Hi all,

Admitted lurker here, asking the question that many have asked before…is it time? Seriously considering January 2020 exit. Reason: The job has evolved into an unpleasant experience.
I’ve run the numbers through all the calculators, have diligently tracked expenses for the last five years and all indicators look green. That said, the decision feels a little like base jumping and hoping the parachute opens. Just a little apprehension.

Me: Age 57, GF age 54.

Adding to the apprehension: Leaving a 200k salary.

Current nest egg: 2.2m (60/40) + a home valued at 1M (HCOL). I view the home as an insurance policy to pay for LTC if the need arises. No heirs but do have a LTGF. Financially speaking, she has a NW equal or greater than mine. We track our finances separately.

Preferred budget: 75k after tax. Arrived at this number based on wants, spending habits and expected added retirement expenses. BTW, this number is just my budget, LTGF tracks her expenses separately.

What do you think?
• Numbers look good.
• Numbers look tight but reasonable.
• I’d stick it out another year or two, add some pad.

More info...

1. What are your expected expenses? Approx. 75k. Of that, about 25k is discretionary so my "get by" budget is around 50k.
2. 2. Are you sure those are your expected expenses in retirement? How will you pay for health care? Yes. 15.5k per year budgeted for health and Wellness.
3. Other expenses accounted for? No heirs but expect home/auto capital expenses at some point.
4. Lifestyle changes? Yes. More travel, more ski days.
5. What are your sources of income in retirement? If need be, I could freelance in the same profession.
6. Do you know what your pension really will be or are you just guessing? No Pension :-(
7. Have you gone to the Social Security Administration website to calculate how much you will get from social security? Yes.
8. Have you included taxes in your retirement income calculation? Yes.
9. What is your nest egg?
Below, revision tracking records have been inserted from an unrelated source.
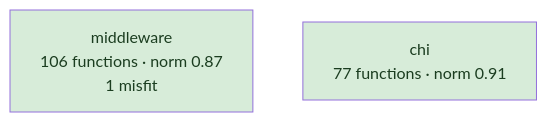
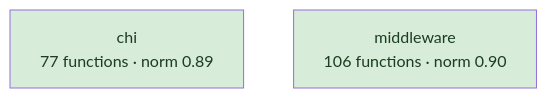
Before and after one commit to LukasSelin/doppel: the second of 7 diagrams in examples/chi.md, drawn with Mermaid. The commit also changed other lines of this file and 66 other files, not shown here.

````diff
--- a/examples/chi.md
+++ b/examples/chi.md
@@ -121,9 +150,9 @@
 ```mermaid
 flowchart TD
-    h0["middleware<br/>106 functions · norm 0.87<br/>1 misfit"]
-    h1["chi<br/>77 functions · norm 0.91"]
+    h0["chi<br/>77 functions · norm 0.89"]
+    h1["middleware<br/>106 functions · norm 0.90"]
     classDef good fill:#d7ecd9,color:#1b3d20
     classDef warn fill:#fbeecb,color:#4a3a12
     classDef hot fill:#f7d6d6,color:#4a1c1c
     class h0,h1 good
 ```
````
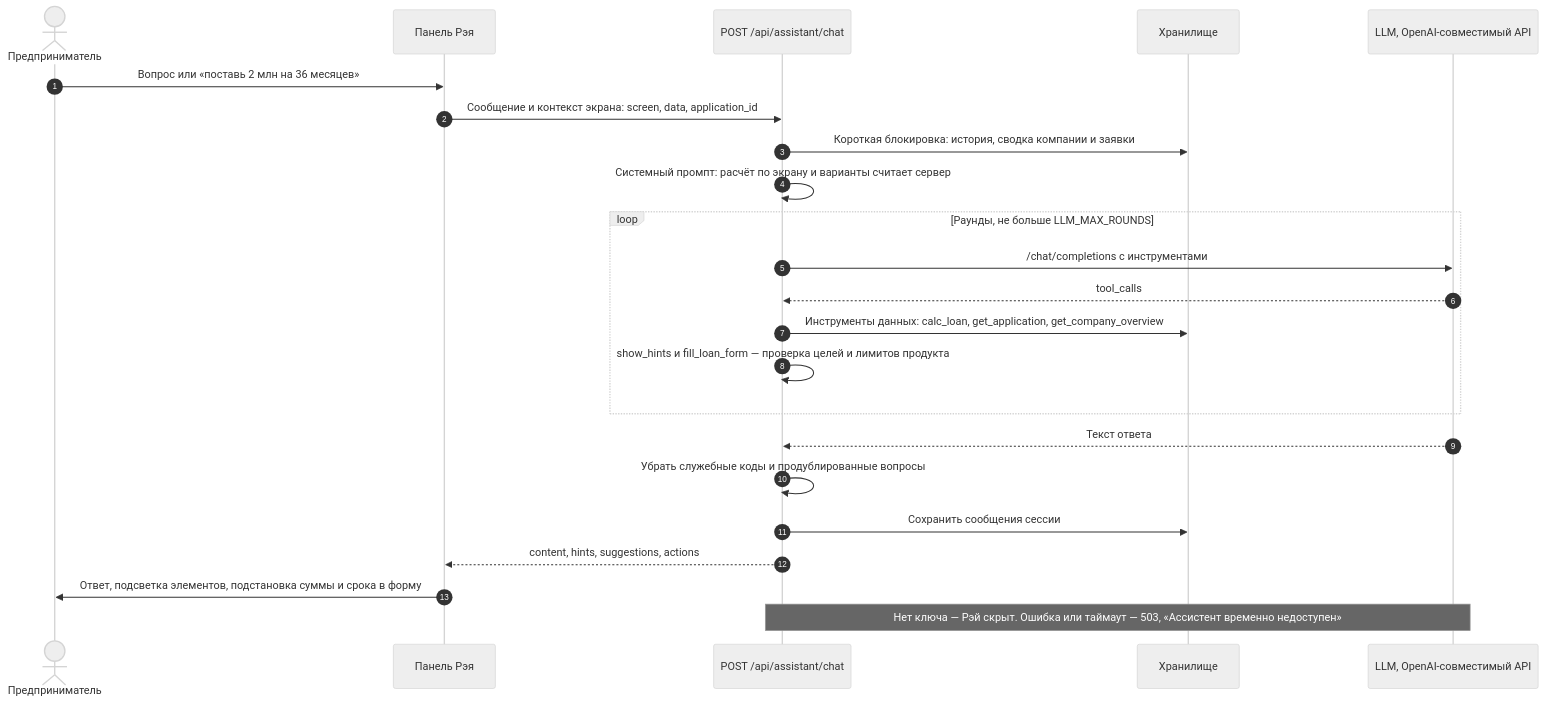
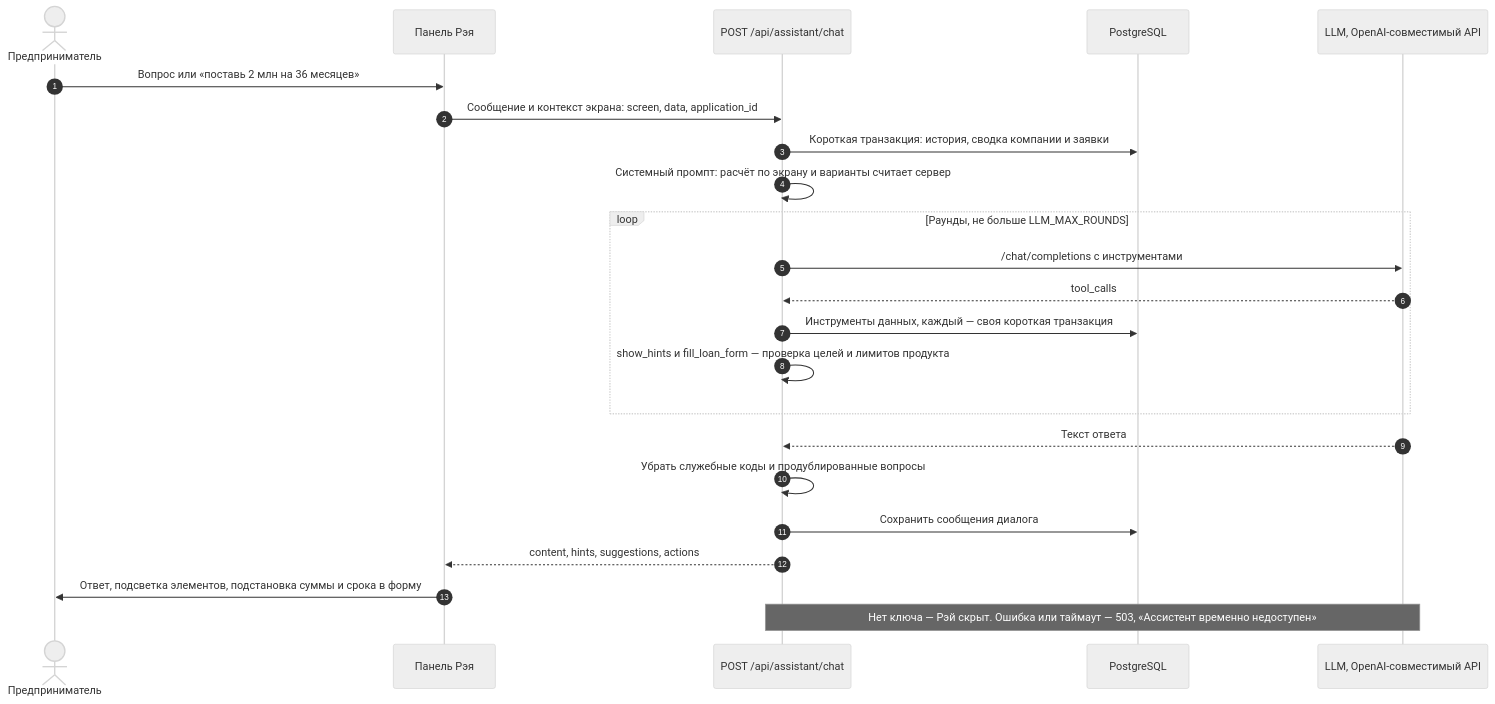
One commit to hugecatdev/alpharay changed the seventh of 8 diagrams in docs/architecture.md. Above: the diagram before and after it, drawn with Mermaid (neutral theme). The commit also changed other lines of this file and 88 other files, not shown here.

````diff
--- a/docs/architecture.md
+++ b/docs/architecture.md
@@ -227,26 +285,26 @@
 ```mermaid
 sequenceDiagram
     autonumber
     actor C as Предприниматель
     participant P as Панель Рэя
     participant API as POST /api/assistant/chat
-    participant ST as Хранилище
+    participant DB as PostgreSQL
     participant LLM as LLM, OpenAI-совместимый API
 
     C->>P: Вопрос или «поставь 2 млн на 36 месяцев»
     P->>API: Сообщение и контекст экрана: screen, data, application_id
-    API->>ST: Короткая блокировка: история, сводка компании и заявки
+    API->>DB: Короткая транзакция: история, сводка компании и заявки
     API->>API: Системный промпт: расчёт по экрану и варианты считает сервер
     loop Раунды, не больше LLM_MAX_ROUNDS
         API->>LLM: /chat/completions с инструментами
         LLM-->>API: tool_calls
-        API->>ST: Инструменты данных: calc_loan, get_application, get_company_overview
+        API->>DB: Инструменты данных, каждый — своя короткая транзакция
         API->>API: show_hints и fill_loan_form — проверка целей и лимитов продукта
     end
     LLM-->>API: Текст ответа
     API->>API: Убрать служебные коды и продублированные вопросы
-    API->>ST: Сохранить сообщения сессии
+    API->>DB: Сохранить сообщения диалога
     API-->>P: content, hints, suggestions, actions
     P->>C: Ответ, подсветка элементов, подстановка суммы и срока в форму
     Note over API,LLM: Нет ключа — Рэй скрыт. Ошибка или таймаут — 503, «Ассистент временно недоступен»
 ```
````
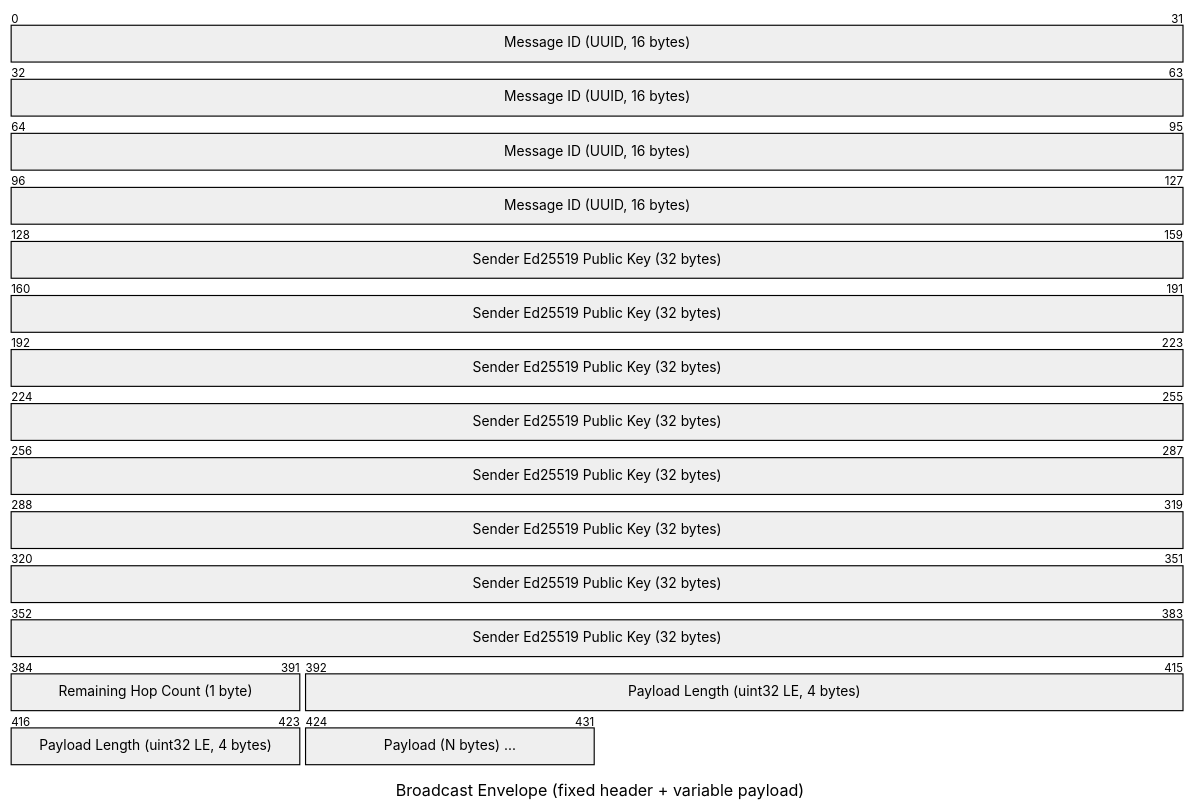
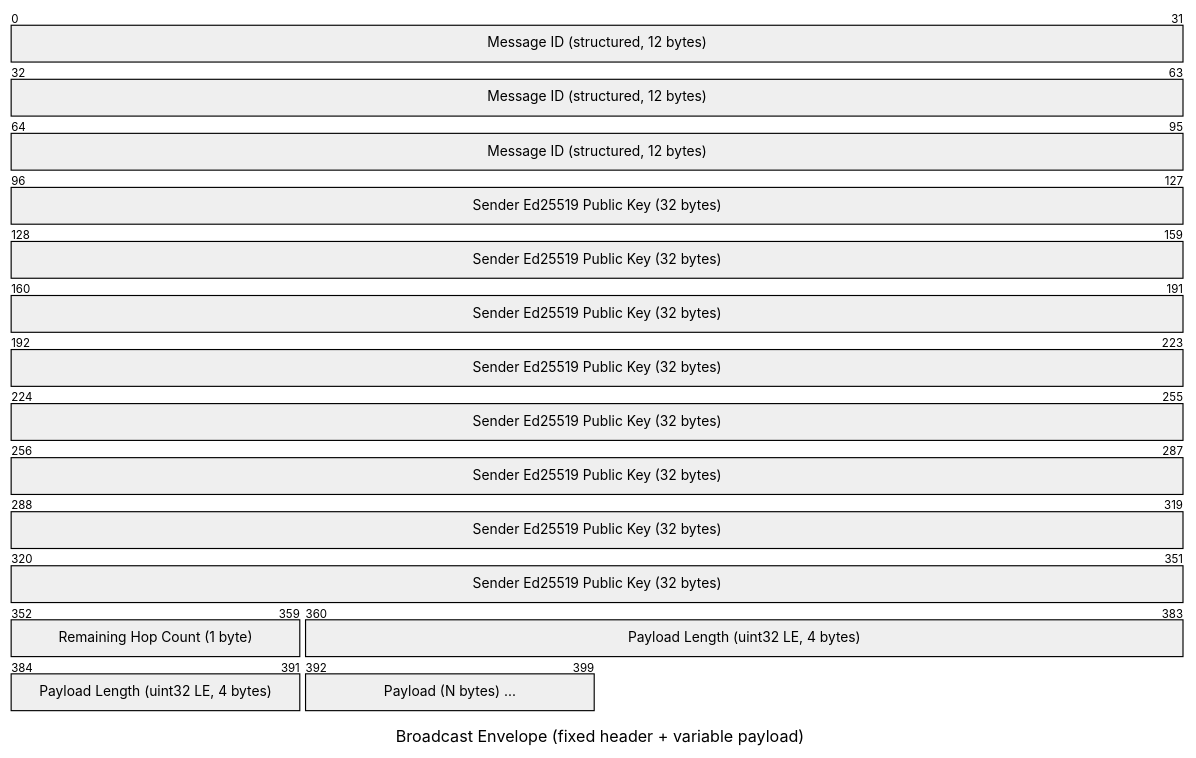
One commit to trancee/MeshLink changed the fourth of 14 diagrams in docs/diagrams.md. Above: the diagram before and after it, drawn with Mermaid. The commit also changed other lines of this file and 4 other files, not shown here.

````diff
--- a/docs/diagrams.md
+++ b/docs/diagrams.md
@@ -107,11 +107,11 @@
 ```mermaid
 ---
 title: "Broadcast Envelope (fixed header + variable payload)"
 ---
 packet
-    0-127: "Message ID (UUID, 16 bytes)"
-    128-383: "Sender Ed25519 Public Key (32 bytes)"
-    384-391: "Remaining Hop Count (1 byte)"
-    392-423: "Payload Length (uint32 LE, 4 bytes)"
-    424-431: "Payload (N bytes) ..."
+    0-95: "Message ID (structured, 12 bytes)"
+    96-351: "Sender Ed25519 Public Key (32 bytes)"
+    352-359: "Remaining Hop Count (1 byte)"
+    360-391: "Payload Length (uint32 LE, 4 bytes)"
+    392-399: "Payload (N bytes) ..."
 ```
````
See above (if needed liquidated to cover LTC)
10. Is there some reason to believe that you will not live to be at least 85? Cancer survivor, who knows?
11. Once you know the answers to all these questions, did you run your numbers through FIRECalc? Yes, and other calculators… 100% success to age 90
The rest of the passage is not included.